• Provided material
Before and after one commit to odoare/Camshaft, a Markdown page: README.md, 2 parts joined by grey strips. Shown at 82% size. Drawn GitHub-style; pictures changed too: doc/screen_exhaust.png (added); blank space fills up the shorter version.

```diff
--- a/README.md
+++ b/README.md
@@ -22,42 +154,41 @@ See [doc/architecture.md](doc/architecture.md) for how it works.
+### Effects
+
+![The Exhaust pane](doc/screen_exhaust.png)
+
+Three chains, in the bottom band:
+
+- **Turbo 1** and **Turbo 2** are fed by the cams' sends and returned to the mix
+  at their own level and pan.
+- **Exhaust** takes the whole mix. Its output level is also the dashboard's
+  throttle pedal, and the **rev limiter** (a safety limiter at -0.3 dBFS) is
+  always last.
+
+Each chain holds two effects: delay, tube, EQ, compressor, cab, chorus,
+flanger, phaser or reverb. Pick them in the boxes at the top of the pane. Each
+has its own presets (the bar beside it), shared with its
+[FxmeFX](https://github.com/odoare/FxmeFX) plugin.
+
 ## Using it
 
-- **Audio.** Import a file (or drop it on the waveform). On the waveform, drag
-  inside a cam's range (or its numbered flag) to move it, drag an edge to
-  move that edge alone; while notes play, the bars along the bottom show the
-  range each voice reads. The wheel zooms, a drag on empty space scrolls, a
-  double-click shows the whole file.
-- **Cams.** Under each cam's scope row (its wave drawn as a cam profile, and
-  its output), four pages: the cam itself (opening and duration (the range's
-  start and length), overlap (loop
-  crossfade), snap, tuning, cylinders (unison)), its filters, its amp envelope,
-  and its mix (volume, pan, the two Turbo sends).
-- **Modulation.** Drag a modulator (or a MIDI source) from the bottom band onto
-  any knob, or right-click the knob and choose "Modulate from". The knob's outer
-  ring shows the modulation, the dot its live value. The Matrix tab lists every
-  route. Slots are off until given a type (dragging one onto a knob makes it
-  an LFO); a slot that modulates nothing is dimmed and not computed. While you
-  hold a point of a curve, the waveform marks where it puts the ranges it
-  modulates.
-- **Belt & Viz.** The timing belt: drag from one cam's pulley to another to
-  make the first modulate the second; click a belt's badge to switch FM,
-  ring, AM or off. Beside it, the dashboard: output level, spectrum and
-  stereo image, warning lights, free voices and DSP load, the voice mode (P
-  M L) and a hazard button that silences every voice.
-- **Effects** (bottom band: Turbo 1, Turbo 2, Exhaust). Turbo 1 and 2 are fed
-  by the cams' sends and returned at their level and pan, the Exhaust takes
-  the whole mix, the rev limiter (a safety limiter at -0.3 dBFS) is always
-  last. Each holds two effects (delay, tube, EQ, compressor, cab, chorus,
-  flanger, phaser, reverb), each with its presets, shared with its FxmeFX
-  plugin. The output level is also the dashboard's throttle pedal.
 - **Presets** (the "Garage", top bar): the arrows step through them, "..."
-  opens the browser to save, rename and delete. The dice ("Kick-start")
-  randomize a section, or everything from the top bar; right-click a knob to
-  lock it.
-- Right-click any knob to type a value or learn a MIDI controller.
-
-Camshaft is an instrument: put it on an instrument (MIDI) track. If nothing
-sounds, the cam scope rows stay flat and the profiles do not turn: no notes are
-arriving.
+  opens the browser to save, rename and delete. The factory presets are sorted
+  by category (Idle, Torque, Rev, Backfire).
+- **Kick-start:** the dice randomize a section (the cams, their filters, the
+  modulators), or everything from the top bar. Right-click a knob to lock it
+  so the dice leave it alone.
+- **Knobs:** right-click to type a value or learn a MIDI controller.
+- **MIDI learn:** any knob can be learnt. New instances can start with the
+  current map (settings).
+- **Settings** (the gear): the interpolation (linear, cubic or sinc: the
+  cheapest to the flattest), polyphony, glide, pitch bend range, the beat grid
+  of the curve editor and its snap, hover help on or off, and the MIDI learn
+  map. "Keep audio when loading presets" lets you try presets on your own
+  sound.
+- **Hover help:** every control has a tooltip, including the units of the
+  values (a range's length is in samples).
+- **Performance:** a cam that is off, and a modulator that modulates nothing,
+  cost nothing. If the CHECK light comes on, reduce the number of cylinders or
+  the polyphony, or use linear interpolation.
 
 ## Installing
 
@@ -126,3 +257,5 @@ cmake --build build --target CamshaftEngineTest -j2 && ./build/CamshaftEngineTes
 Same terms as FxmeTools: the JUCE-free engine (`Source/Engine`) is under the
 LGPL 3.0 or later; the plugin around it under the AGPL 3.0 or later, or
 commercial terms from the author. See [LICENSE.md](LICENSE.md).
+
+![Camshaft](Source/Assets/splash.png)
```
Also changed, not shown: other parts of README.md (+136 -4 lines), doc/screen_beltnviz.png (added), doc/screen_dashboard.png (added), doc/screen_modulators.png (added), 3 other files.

• Task item
Output the listing above exactly as it appears.

• Answer to this problem
Before and after one commit to odoare/Camshaft, a Markdown page: README.md, 2 parts joined by grey strips. Shown at 82% size. Drawn GitHub-style; pictures changed too: doc/screen_exhaust.png (added); blank space fills up the shorter version.

```diff
--- a/README.md
+++ b/README.md
@@ -22,42 +154,41 @@ See [doc/architecture.md](doc/architecture.md) for how it works.
+### Effects
+
+![The Exhaust pane](doc/screen_exhaust.png)
+
+Three chains, in the bottom band:
+
+- **Turbo 1** and **Turbo 2** are fed by the cams' sends and returned to the mix
+  at their own level and pan.
+- **Exhaust** takes the whole mix. Its output level is also the dashboard's
+  throttle pedal, and the **rev limiter** (a safety limiter at -0.3 dBFS) is
+  always last.
+
+Each chain holds two effects: delay, tube, EQ, compressor, cab, chorus,
+flanger, phaser or reverb. Pick them in the boxes at the top of the pane. Each
+has its own presets (the bar beside it), shared with its
+[FxmeFX](https://github.com/odoare/FxmeFX) plugin.
+
 ## Using it
 
-- **Audio.** Import a file (or drop it on the waveform). On the waveform, drag
-  inside a cam's range (or its numbered flag) to move it, drag an edge to
-  move that edge alone; while notes play, the bars along the bottom show the
-  range each voice reads. The wheel zooms, a drag on empty space scrolls, a
-  double-click shows the whole file.
-- **Cams.** Under each cam's scope row (its wave drawn as a cam profile, and
-  its output), four pages: the cam itself (opening and duration (the range's
-  start and length), overlap (loop
-  crossfade), snap, tuning, cylinders (unison)), its filters, its amp envelope,
-  and its mix (volume, pan, the two Turbo sends).
-- **Modulation.** Drag a modulator (or a MIDI source) from the bottom band onto
-  any knob, or right-click the knob and choose "Modulate from". The knob's outer
-  ring shows the modulation, the dot its live value. The Matrix tab lists every
-  route. Slots are off until given a type (dragging one onto a knob makes it
-  an LFO); a slot that modulates nothing is dimmed and not computed. While you
-  hold a point of a curve, the waveform marks where it puts the ranges it
-  modulates.
-- **Belt & Viz.** The timing belt: drag from one cam's pulley to another to
-  make the first modulate the second; click a belt's badge to switch FM,
-  ring, AM or off. Beside it, the dashboard: output level, spectrum and
-  stereo image, warning lights, free voices and DSP load, the voice mode (P
-  M L) and a hazard button that silences every voice.
-- **Effects** (bottom band: Turbo 1, Turbo 2, Exhaust). Turbo 1 and 2 are fed
-  by the cams' sends and returned at their level and pan, the Exhaust takes
-  the whole mix, the rev limiter (a safety limiter at -0.3 dBFS) is always
-  last. Each holds two effects (delay, tube, EQ, compressor, cab, chorus,
-  flanger, phaser, reverb), each with its presets, shared with its FxmeFX
-  plugin. The output level is also the dashboard's throttle pedal.
 - **Presets** (the "Garage", top bar): the arrows step through them, "..."
-  opens the browser to save, rename and delete. The dice ("Kick-start")
-  randomize a section, or everything from the top bar; right-click a knob to
-  lock it.
-- Right-click any knob to type a value or learn a MIDI controller.
-
-Camshaft is an instrument: put it on an instrument (MIDI) track. If nothing
-sounds, the cam scope rows stay flat and the profiles do not turn: no notes are
-arriving.
+  opens the browser to save, rename and delete. The factory presets are sorted
+  by category (Idle, Torque, Rev, Backfire).
+- **Kick-start:** the dice randomize a section (the cams, their filters, the
+  modulators), or everything from the top bar. Right-click a knob to lock it
+  so the dice leave it alone.
+- **Knobs:** right-click to type a value or learn a MIDI controller.
+- **MIDI learn:** any knob can be learnt. New instances can start with the
+  current map (settings).
+- **Settings** (the gear): the interpolation (linear, cubic or sinc: the
+  cheapest to the flattest), polyphony, glide, pitch bend range, the beat grid
+  of the curve editor and its snap, hover help on or off, and the MIDI learn
+  map. "Keep audio when loading presets" lets you try presets on your own
+  sound.
+- **Hover help:** every control has a tooltip, including the units of the
+  values (a range's length is in samples).
+- **Performance:** a cam that is off, and a modulator that modulates nothing,
+  cost nothing. If the CHECK light comes on, reduce the number of cylinders or
+  the polyphony, or use linear interpolation.
 
 ## Installing
 
@@ -126,3 +257,5 @@ cmake --build build --target CamshaftEngineTest -j2 && ./build/CamshaftEngineTes
 Same terms as FxmeTools: the JUCE-free engine (`Source/Engine`) is under the
 LGPL 3.0 or later; the plugin around it under the AGPL 3.0 or later, or
 commercial terms from the author. See [LICENSE.md](LICENSE.md).
+
+![Camshaft](Source/Assets/splash.png)
```
Also changed, not shown: other parts of README.md (+136 -4 lines), doc/screen_beltnviz.png (added), doc/screen_dashboard.png (added), doc/screen_modulators.png (added), 3 other files.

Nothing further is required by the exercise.